Director Evidence and Influence, Frontline AIDS
The global response to COVID-19 has shown what’s possible. Now we need the same commitment to ending AIDS.
AIDS isn’t over. We may have effective treatments and innovative prevention tools, but we have failed to get new HIV infections under control.
By 2020, the goal was to achieve fewer than 500,000 new infections annually. Judging by the 1.7 million new infections we saw in 2019 – a figure that has barely changed in the past four years – the world has failed badly in meeting this target.
HIV infection drivers
In Eastern Europe and Central Asia, new HIV infections have jumped by two thirds in the last decade, and in the Middle East and North Africa by 22%. In Africa, although rates of infection are coming down, HIV remains the leading cause of death in women of reproductive age. It is also the second most common cause of death in adolescents.
Although we have a range of biomedical interventions such as male circumcision and Pre-Exposure Prophylaxis (PrEP), significant social and legal barriers remain. If we’re serious about ending AIDS, we must address the social and gender norms that are fuelling the HIV epidemic, and repeal laws that criminalise same-sex relationships, drug use and sex work.
By 2020, the goal was to achieve fewer than 500,000 new infections annually. Judging by the 1.7 million new infections we saw in 2019, the world has failed badly in meeting this target.
The impact of COVID-19
COVID-19 has made things worse, disrupting HIV prevention services such as the provision of condoms, PrEP and harm reduction for people who use drugs. Health systems are crumbling and already fragile and vulnerable people are being pushed into poverty, which is going to particularly expose young people to higher HIV risk.
Restrictions imposed to curb COVID-19 are making many even more vulnerable to HIV. Sexual and gender-based violence increases HIV infection risk for women and girls, and our partners report that this has increased dramatically under lockdown.

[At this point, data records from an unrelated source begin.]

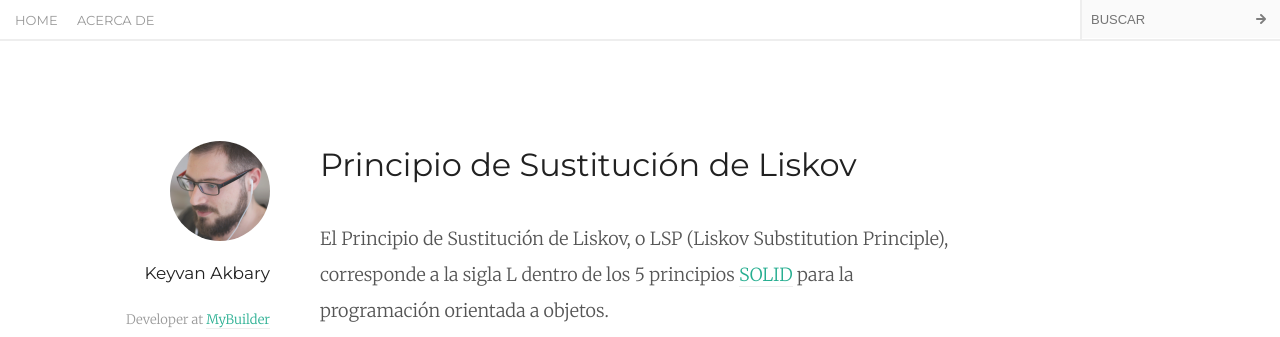
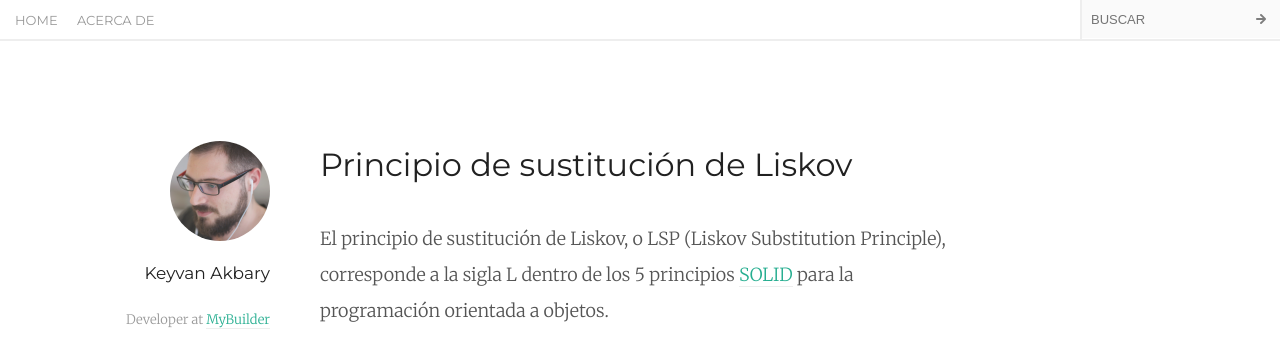
Before and after one commit to keyvanakbary/keyvanakbary.com, a Jekyll site: the page built from _posts/2014-04-19-principio-de-sustitucion-de-liskov.md, in a window 1280 px wide and 900 px high. Shown: the top 337 px of the window. Built offline with Jekyll 4.4.1, drawn with Linux system fonts in a browser that asks for light colours; nearby versions of some CDN libraries; Markdown is read by kramdown in place of the engine named in the settings; comment, search, counter and statistics services are not loaded.

```diff
--- a/_posts/2014-04-19-principio-de-sustitucion-de-liskov.md
+++ b/_posts/2014-04-19-principio-de-sustitucion-de-liskov.md
@@ -1,11 +1,11 @@
 ---
 layout: post
-title: "Principio de Sustitución de Liskov"
+title: "Principio de sustitución de Liskov"
 redirect_from:
     - /principio-de-substitucion-de-liskov/
 ---
 
-El Principio de Sustitución de Liskov, o LSP (Liskov Substitution Principle), corresponde a la sigla L dentro de los 5 principios [SOLID](http://wikipedia.com/SOLID) para la programación orientada a objetos.
+El principio de sustitución de Liskov, o LSP (Liskov Substitution Principle), corresponde a la sigla L dentro de los 5 principios [SOLID](http://wikipedia.com/SOLID) para la programación orientada a objetos.
 
 > Los subtipos deberían poder ser reemplazables por sus tipos base
 
```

Some governments are using COVID-19 restrictions to crack down on people who are already marginalised. In the three months after the onset of COVID-19, we saw applications to our emergency Rapid Response Fund for marginalised groups triple. We’ve supported sex workers unable to feed their families because they’re being turned away from food aid and provided funds to keep needle and syringe programmes and opioid-substitution therapy running for people who use drugs. In Uganda our partners helped secure the release of 20 young LGBT people who were arrested and imprisoned under the guise of COVID-19 restrictions.
In responding to COVID-19, governments have shown that they can make unprecedented decisions when faced with a health crisis. But HIV prevention is in crisis too, and we must not let that be ignored as attention and resources are mobilised to fight COVID-19.
We need governments to show the same commitment and to finally address the barriers to HIV prevention. HIV is not a new pandemic, but courage and leadership are needed now more than ever.